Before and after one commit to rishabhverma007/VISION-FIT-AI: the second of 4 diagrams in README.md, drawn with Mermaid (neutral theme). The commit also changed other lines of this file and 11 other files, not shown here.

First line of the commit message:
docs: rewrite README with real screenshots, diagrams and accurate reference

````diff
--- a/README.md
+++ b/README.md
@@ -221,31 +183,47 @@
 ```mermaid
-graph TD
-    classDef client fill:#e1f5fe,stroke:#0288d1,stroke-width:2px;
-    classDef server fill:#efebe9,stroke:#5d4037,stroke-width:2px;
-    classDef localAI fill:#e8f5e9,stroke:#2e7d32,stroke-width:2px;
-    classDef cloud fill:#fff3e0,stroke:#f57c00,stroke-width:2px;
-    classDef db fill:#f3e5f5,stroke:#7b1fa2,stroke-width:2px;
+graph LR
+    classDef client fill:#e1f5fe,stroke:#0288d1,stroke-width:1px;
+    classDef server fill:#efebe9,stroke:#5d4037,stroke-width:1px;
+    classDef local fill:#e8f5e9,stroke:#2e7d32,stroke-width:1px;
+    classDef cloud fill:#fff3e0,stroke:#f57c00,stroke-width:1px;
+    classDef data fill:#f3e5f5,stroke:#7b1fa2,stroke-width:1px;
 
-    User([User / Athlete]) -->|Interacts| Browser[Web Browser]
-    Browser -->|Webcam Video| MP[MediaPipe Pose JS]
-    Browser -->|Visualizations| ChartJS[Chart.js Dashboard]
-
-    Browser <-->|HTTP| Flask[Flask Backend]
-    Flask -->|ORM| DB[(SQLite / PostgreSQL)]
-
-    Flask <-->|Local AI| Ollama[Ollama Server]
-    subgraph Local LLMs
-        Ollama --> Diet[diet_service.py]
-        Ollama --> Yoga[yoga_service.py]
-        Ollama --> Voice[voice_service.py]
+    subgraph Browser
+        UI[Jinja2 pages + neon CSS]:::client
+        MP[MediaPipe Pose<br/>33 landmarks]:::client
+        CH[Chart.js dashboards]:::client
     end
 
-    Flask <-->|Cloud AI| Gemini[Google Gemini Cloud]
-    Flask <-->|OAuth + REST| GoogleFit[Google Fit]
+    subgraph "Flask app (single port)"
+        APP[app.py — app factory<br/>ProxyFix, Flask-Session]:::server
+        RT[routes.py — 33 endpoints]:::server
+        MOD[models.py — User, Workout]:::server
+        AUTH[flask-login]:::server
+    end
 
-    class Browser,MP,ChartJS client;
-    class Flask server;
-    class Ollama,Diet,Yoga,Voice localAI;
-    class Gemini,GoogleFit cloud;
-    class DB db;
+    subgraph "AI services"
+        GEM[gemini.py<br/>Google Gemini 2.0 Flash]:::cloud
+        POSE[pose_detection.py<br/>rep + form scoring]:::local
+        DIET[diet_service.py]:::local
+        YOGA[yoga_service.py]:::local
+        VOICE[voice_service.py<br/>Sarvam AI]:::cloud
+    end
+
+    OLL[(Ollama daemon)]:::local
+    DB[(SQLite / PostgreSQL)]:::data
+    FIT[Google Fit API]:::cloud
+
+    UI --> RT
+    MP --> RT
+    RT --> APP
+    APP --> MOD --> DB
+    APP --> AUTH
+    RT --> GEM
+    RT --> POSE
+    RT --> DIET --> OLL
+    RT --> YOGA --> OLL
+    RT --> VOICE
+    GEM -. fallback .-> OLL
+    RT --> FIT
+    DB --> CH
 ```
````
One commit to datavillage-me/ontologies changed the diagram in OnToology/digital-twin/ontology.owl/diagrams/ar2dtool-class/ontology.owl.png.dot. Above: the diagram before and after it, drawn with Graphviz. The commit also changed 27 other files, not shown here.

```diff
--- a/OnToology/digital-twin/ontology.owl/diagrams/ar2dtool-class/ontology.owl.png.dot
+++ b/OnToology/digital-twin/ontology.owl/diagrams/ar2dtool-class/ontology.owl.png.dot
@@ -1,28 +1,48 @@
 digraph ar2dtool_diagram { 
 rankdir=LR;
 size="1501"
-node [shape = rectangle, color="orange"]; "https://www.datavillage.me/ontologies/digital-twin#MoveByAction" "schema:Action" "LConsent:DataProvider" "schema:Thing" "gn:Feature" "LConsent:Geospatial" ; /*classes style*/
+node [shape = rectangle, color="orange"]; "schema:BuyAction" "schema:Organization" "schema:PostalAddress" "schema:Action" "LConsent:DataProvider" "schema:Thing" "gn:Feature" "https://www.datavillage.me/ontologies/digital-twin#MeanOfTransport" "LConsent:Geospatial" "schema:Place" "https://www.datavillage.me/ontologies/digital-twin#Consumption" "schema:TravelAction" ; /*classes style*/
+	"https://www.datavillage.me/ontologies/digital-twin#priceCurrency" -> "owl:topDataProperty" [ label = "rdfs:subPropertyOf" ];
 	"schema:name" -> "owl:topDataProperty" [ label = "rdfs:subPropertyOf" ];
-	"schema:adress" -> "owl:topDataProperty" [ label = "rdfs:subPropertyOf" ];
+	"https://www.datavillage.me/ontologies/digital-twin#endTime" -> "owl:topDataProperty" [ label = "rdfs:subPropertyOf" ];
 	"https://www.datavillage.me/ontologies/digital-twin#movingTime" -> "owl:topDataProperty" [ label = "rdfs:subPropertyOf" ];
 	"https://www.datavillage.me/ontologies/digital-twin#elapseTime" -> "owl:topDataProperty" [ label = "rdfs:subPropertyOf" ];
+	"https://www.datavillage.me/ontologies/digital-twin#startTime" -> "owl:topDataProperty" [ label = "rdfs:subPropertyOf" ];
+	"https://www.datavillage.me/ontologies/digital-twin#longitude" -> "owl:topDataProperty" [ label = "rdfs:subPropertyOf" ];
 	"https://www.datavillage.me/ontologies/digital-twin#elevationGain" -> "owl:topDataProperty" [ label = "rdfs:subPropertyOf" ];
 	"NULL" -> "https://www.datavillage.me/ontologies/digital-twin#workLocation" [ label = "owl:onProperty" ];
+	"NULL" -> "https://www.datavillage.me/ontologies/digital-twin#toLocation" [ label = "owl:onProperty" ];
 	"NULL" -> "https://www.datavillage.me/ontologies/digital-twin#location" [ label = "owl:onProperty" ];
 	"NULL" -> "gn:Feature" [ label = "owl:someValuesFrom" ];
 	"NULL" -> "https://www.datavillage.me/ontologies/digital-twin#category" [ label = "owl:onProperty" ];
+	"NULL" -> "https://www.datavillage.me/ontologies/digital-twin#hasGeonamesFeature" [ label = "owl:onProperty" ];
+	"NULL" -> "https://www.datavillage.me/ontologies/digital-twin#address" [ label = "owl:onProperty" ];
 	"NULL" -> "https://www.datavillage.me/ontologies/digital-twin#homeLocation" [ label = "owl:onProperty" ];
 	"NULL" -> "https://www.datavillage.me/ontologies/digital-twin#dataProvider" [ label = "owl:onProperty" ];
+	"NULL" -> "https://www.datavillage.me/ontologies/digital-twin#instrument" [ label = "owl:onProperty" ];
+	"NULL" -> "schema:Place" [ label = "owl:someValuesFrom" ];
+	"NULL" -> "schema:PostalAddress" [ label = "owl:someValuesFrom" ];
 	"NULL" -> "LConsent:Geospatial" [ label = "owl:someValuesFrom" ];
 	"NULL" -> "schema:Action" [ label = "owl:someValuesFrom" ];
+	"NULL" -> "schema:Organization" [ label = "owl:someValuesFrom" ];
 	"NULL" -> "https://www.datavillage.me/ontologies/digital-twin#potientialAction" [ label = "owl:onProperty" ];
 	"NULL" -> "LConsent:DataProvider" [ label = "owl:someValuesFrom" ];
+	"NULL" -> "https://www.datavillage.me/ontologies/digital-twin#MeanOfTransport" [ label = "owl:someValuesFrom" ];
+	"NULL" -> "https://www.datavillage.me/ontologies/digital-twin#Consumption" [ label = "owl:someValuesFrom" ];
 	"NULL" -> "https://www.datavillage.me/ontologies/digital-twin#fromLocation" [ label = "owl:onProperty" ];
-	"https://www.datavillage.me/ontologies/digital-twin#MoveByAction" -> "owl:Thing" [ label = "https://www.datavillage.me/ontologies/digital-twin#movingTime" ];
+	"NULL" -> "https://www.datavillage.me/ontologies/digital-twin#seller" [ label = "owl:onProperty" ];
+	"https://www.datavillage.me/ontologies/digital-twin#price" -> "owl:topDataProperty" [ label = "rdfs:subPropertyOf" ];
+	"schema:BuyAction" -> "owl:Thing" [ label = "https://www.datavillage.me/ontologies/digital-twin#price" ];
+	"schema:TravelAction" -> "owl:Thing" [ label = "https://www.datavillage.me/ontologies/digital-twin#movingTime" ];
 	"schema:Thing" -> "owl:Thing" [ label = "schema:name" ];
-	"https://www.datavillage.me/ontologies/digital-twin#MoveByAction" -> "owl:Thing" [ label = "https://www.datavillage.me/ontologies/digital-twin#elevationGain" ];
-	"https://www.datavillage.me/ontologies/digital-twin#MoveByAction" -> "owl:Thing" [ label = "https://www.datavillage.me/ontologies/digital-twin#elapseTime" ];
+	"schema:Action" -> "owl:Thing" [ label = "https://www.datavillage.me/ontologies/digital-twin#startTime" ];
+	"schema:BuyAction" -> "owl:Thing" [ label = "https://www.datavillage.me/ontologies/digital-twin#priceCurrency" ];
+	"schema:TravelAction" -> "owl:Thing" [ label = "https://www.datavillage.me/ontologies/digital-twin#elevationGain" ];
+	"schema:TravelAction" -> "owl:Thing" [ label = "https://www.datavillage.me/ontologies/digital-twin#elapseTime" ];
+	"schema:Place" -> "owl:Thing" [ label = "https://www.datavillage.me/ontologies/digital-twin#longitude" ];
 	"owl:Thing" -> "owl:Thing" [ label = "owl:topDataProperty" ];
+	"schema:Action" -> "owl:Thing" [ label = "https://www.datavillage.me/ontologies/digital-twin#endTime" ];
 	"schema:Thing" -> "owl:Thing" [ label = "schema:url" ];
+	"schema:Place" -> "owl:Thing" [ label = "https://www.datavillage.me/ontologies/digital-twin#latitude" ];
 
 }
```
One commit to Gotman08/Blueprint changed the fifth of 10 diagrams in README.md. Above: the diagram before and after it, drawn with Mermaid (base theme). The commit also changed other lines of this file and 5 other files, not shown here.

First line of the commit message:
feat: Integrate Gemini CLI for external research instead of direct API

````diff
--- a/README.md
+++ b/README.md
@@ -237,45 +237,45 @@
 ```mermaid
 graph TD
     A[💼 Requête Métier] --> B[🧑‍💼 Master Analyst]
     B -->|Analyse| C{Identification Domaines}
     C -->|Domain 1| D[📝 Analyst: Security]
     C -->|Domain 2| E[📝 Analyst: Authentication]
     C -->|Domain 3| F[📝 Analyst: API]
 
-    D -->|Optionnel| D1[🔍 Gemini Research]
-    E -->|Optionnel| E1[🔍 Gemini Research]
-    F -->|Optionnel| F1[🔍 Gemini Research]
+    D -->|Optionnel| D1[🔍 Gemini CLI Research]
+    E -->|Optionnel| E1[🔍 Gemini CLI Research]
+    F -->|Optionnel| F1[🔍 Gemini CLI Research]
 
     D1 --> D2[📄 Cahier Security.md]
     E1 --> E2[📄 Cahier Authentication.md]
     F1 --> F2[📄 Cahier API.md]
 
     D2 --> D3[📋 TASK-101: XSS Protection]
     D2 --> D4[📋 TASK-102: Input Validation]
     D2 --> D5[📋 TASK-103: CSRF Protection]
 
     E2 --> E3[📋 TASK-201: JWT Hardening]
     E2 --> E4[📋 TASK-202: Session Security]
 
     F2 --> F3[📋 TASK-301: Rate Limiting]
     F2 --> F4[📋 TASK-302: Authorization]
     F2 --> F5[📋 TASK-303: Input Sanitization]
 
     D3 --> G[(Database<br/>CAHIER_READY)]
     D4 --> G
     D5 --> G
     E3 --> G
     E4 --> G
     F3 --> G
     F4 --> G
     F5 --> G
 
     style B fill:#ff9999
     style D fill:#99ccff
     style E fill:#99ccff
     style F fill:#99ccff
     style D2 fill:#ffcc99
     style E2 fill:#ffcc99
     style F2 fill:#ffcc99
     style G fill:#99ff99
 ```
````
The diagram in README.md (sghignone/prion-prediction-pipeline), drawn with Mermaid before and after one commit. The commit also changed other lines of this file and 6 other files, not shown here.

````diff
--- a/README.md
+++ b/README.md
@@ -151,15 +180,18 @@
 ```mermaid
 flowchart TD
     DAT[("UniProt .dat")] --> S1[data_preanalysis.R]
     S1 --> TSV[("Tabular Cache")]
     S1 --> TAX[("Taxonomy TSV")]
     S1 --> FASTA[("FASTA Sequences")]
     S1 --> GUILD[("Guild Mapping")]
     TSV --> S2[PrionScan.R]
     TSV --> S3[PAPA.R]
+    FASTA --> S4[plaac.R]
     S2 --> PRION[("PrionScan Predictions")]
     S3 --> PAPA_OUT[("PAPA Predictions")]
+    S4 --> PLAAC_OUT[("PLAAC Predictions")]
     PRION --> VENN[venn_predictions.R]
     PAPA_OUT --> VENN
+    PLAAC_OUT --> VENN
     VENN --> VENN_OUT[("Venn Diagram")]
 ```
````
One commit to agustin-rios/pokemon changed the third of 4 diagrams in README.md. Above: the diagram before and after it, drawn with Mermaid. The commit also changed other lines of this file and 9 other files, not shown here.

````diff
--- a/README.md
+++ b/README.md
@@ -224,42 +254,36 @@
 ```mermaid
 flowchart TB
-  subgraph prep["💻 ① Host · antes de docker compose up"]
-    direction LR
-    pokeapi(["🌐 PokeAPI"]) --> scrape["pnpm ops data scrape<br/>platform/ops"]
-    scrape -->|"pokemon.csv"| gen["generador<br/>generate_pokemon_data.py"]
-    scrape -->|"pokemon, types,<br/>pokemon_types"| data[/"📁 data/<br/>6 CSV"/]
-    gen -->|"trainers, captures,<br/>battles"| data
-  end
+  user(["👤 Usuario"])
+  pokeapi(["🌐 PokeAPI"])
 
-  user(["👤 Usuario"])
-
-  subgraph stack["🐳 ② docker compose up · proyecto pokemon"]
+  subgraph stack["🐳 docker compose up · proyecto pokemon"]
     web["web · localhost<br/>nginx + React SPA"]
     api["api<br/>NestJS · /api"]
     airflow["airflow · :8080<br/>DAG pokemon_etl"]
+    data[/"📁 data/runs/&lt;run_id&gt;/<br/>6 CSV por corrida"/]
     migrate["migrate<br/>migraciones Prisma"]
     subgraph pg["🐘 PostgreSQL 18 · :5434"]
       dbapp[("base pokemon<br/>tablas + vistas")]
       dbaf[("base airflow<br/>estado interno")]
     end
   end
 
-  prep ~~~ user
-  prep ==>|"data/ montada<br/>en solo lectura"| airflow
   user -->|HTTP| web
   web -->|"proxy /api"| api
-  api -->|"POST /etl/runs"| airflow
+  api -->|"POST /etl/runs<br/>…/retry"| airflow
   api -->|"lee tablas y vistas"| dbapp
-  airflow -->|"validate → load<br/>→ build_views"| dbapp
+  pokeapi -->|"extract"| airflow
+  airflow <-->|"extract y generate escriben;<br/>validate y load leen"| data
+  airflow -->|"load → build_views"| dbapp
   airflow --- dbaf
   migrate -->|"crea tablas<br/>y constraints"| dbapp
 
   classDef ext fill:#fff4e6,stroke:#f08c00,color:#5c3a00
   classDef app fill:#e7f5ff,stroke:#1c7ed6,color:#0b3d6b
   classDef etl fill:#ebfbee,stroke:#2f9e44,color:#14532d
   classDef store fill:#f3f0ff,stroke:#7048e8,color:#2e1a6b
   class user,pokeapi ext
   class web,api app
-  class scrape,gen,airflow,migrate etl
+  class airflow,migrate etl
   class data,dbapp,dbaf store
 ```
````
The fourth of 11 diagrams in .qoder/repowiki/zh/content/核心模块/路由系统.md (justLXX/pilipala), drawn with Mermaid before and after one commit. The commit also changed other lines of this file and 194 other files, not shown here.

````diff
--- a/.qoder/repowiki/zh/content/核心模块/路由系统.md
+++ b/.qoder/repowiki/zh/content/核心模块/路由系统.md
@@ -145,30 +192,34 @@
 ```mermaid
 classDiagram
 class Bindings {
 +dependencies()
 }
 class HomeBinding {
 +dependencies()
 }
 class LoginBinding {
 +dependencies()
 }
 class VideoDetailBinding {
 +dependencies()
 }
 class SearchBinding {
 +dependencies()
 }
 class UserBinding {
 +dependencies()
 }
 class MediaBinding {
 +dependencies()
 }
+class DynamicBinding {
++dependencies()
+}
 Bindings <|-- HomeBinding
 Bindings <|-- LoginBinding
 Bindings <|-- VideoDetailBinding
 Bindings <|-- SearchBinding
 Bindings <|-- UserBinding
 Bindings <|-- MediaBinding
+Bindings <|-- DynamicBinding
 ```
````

★ ★ ★ ★ ★

* Work to complete *
Search the data for "Organization". Copy every matching line.

* Exercise answer *
+node [shape = rectangle, color="orange"]; "schema:BuyAction" "schema:Organization" "schema:PostalAddress" "schema:Action" "LConsent:DataProvider" "schema:Thing" "gn:Feature" "https://www.datavillage.me/ontologies/digital-twin#MeanOfTransport" "LConsent:Geospatial" "schema:Place" "https://www.datavillage.me/ontologies/digital-twin#Consumption" "schema:TravelAction" ; /*classes style*/
+	"NULL" -> "schema:Organization" [ label = "owl:someValuesFrom" ];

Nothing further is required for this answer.